Provence & Côte d’Azur: Actor reveals love for his new wine venture in the Var
Brad Pitt approaches winemaking like a Hollywood film
Speaking to the US magazineWine Spectator, Brad Pitt, who bought the Miraval Estate winery with fiancée Angelina Jolie in 2012, explained that he approached this venture with the same determination as a Hollywood flick.
“For better or worse, given my compulsive nature, if we are going to be in the wine business, let’s make the best wine we can,’ the 50-year-old said. “I asked the question, ‘Why can’t we make world-class wine in Provence?’ Let’s approach it like a film, and let’s make something we can be proud of and all people can enjoy.”
Of course, Provence rosés are already world-class. But with fifth-generation winemaker Marc Perrin on their team, the Pitt-Jolie dynamic duo were definitely off to a good start. Their first 6,000 bottles, officially known as Jolie-Pitt & Perrin Côte de Provence Rosé Miraval, sold out within five hours of being offered online in France last March – a response which no-doubt fuelled Pitt’s new-found passion.
“I’m a farmer now. I love learning about the land and which field is most suitable for which grape, the drama of September and October: Are we picking today?
“Where are the sugar levels? How is the acidity? Is it going to rain? It’s been a schooling for me. In the off months, I enjoy cleaning the forest and walking the land.”

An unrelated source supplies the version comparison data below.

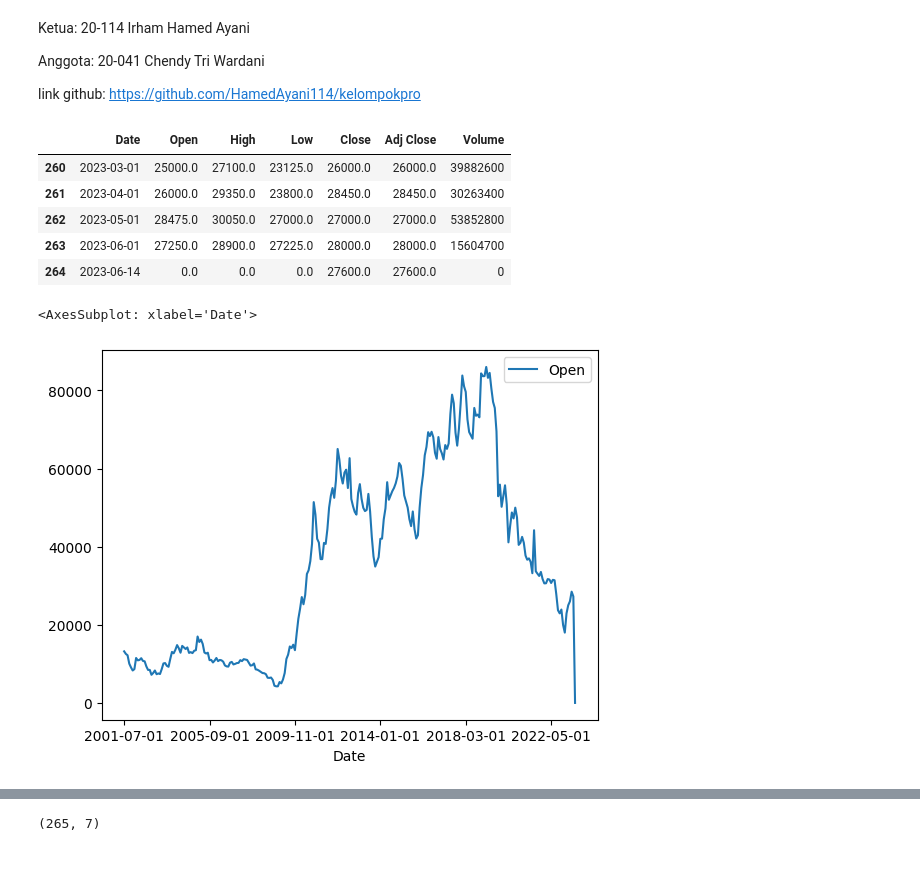
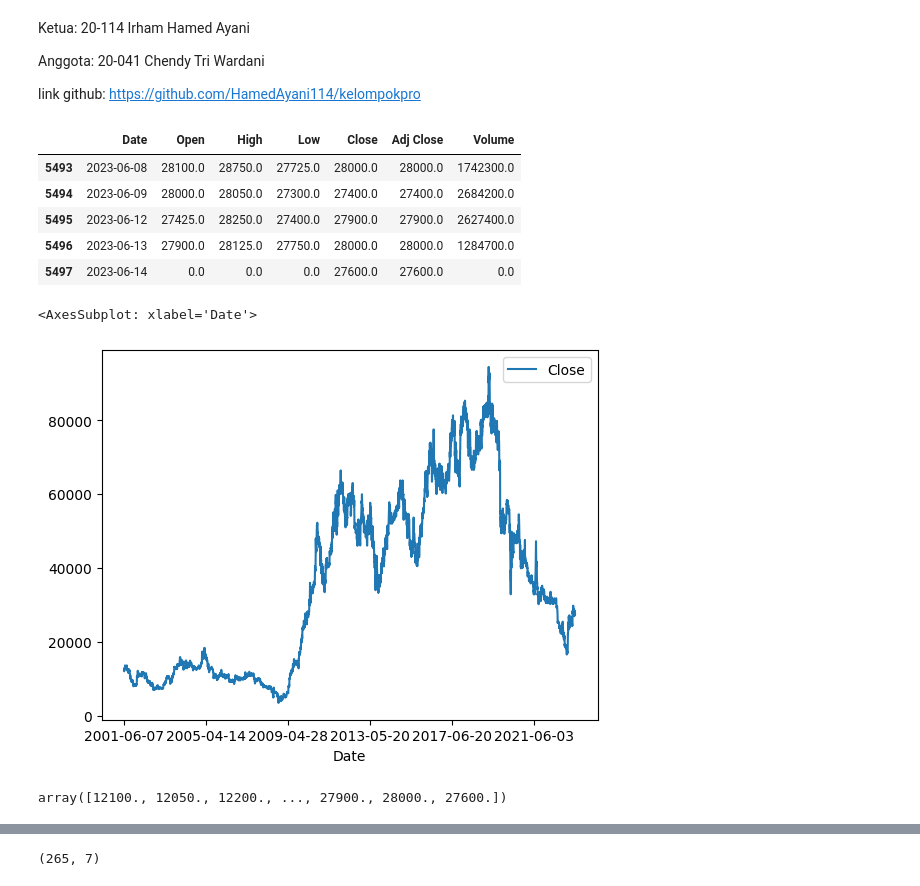
Before and after one commit to HamedAyani114/kelompokpro, a Jupyter notebook: peramalan_uas.ipynb, the cells around one changed output, grey strips where cells are left out. Drawn from its saved outputs; the diff is of its cells as text; code cells hidden in the pictures.

```diff
--- a/peramalan_uas.ipynb
+++ b/peramalan_uas.ipynb
@@ -8,12 +8,12 @@ link github: https://github.com/HamedAyani114/kelompokpro
 import numpy as np
 import pandas as pd
 # %%
-df_data = pd.read_csv('GGRM.JK_monthly.csv')
+df_data = pd.read_csv('GGRM.JK.csv')
 df_data.tail()
 # %% [output]
 |  | Date | Open | High | Low | Close | Adj Close | Volume |
-| 260 | 2023-03-01 | 25000.0 | 27100.0 | 23125.0 | 26000.0 | 26000.0 | 39882600 |
-| 261 | 2023-04-01 | 26000.0 | 29350.0 | 23800.0 | 28450.0 | 28450.0 | 30263400 |
-| 262 | 2023-05-01 | 28475.0 | 30050.0 | 27000.0 | 27000.0 | 27000.0 | 53852800 |
-| 263 | 2023-06-01 | 27250.0 | 28900.0 | 27225.0 | 28000.0 | 28000.0 | 15604700 |
-| 264 | 2023-06-14 | 0.0 | 0.0 | 0.0 | 27600.0 | 27600.0 | 0 |
+| 5493 | 2023-06-08 | 28100.0 | 28750.0 | 27725.0 | 28000.0 | 28000.0 | 1742300.0 |
+| 5494 | 2023-06-09 | 28000.0 | 28050.0 | 27300.0 | 27400.0 | 27400.0 | 2684200.0 |
+| 5495 | 2023-06-12 | 27425.0 | 28250.0 | 27400.0 | 27900.0 | 27900.0 | 2627400.0 |
+| 5496 | 2023-06-13 | 27900.0 | 28125.0 | 27750.0 | 28000.0 | 28000.0 | 1284700.0 |
+| 5497 | 2023-06-14 | 0.0 | 0.0 | 0.0 | 27600.0 | 27600.0 | 0.0 |
@@ -24,9 +24,9 @@ df_open = df_open[df_open!=0]
 # %%
 import matplotlib.pyplot as plt
 
 #path = #enter the path of your csv file
 
-df_data.plot(x='Date', y='Open')
+df_data.plot(x='Date', y='Close')
 # %% [output]
 <AxesSubplot: xlabel='Date'>
-[figure, old version]
+[figure, new version]
@@ -35,3 +33,9 @@ X = df_data.iloc[:, 0:2]
+# %%
+X = df_close.values
+
+X
+# %% [output]
+array([12100., 12050., 12200., ..., 27900., 28000., 27600.])
 # %%
 # transform univariate time series to supervised learning problem
 from numpy import array
```
Also changed, not shown: parts of 23 cells of this notebook.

The sprawling Château Miraval estate, featuring 35-bedrooms and an adjoining 1,200 acre vineyard, was purchased for $60 million. It is situated in a valley at an altitude of 350 metres, where the vines “enjoy warm sunny days and cool nights, natural clay and chalk soils, plenty of water and organic farming practices,” according to the estate.

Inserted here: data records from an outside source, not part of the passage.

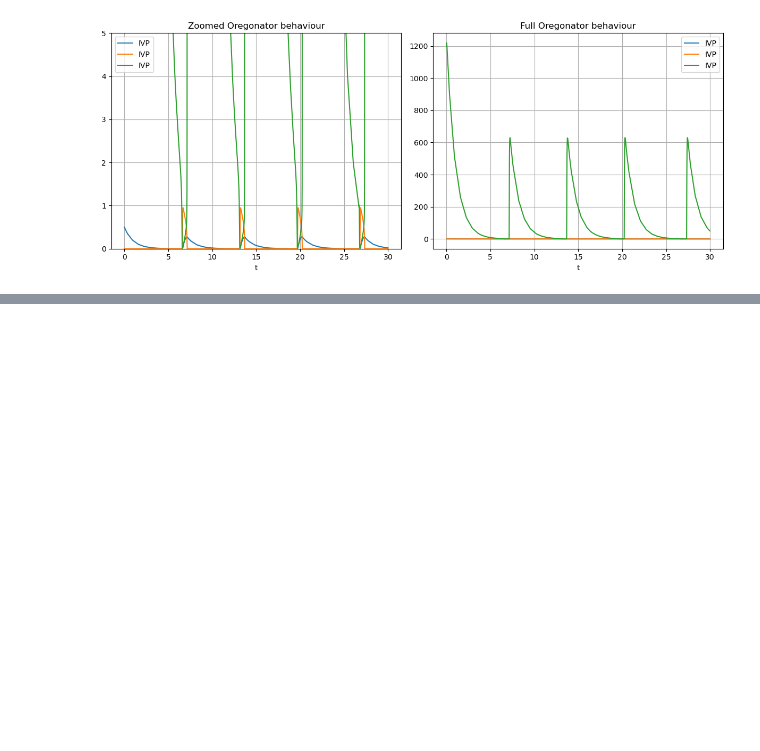
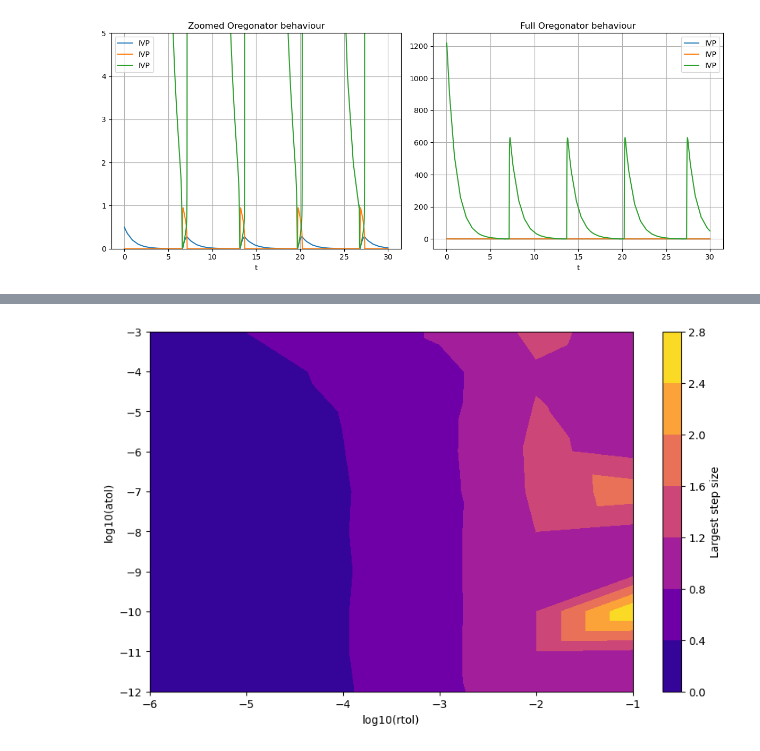
Before and after one commit to VogelBenjamin/Integration-of-Stiff-ODEs, a Jupyter notebook: Integration of stiff ODE Oregonator.ipynb, the cells around one changed output, grey strips where cells are left out. Drawn from its saved outputs; the diff is of its cells as text; code cells hidden in the pictures; blank space fills up the shorter version.

```diff
--- a/Integration of stiff ODE Oregonator.ipynb
+++ b/Integration of stiff ODE Oregonator.ipynb
@@ -496,0 +522,25 @@ Number of steps taken: 257
+# %%
+
+
+x_vals = [k[0] for k in results.keys()]
+y_vals = [k[1] for k in results.keys()]
+largest = [v[1] for v in results.values()]  # Keep iterations
+
+
+x_log = np.log10(x_vals)
+y_log = np.log10(y_vals)
+
+triang = tri.Triangulation(x_log, y_log)
+
+
+plt.figure(figsize=(10, 6))
+contour = plt.tricontourf(triang, largest, cmap="plasma")
+plt.colorbar(contour, label="Largest step size")
+
+
+plt.xlabel("log10(rtol)")
+plt.ylabel("log10(atol)")
+
+plt.show()
+# %% [output]
+[figure, added]
```
Also changed, not shown: parts of 8 cells of this notebook, 1 other file.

Clearly, these are great conditions for rosé, but do they suit red wine? Pitt seems to think so. He plans to ignore the strict guidelines of the AOC (appellation d’origine contrôlée) and go out on a limb…
“What really interests me now are the reds. … It’s generally believed that Provence is not capable of producing a fine red. … I, with Marc and Pierre [Perrin], would like to create a wine which utilises the best attributes of our terroir, and outside the restrictions of the AOC, like what the Italians have achieved with their super Tuscans. We envision a superb Provence red. Give us seven years.”
Credit: Cassandra Tanti for The Riviera Times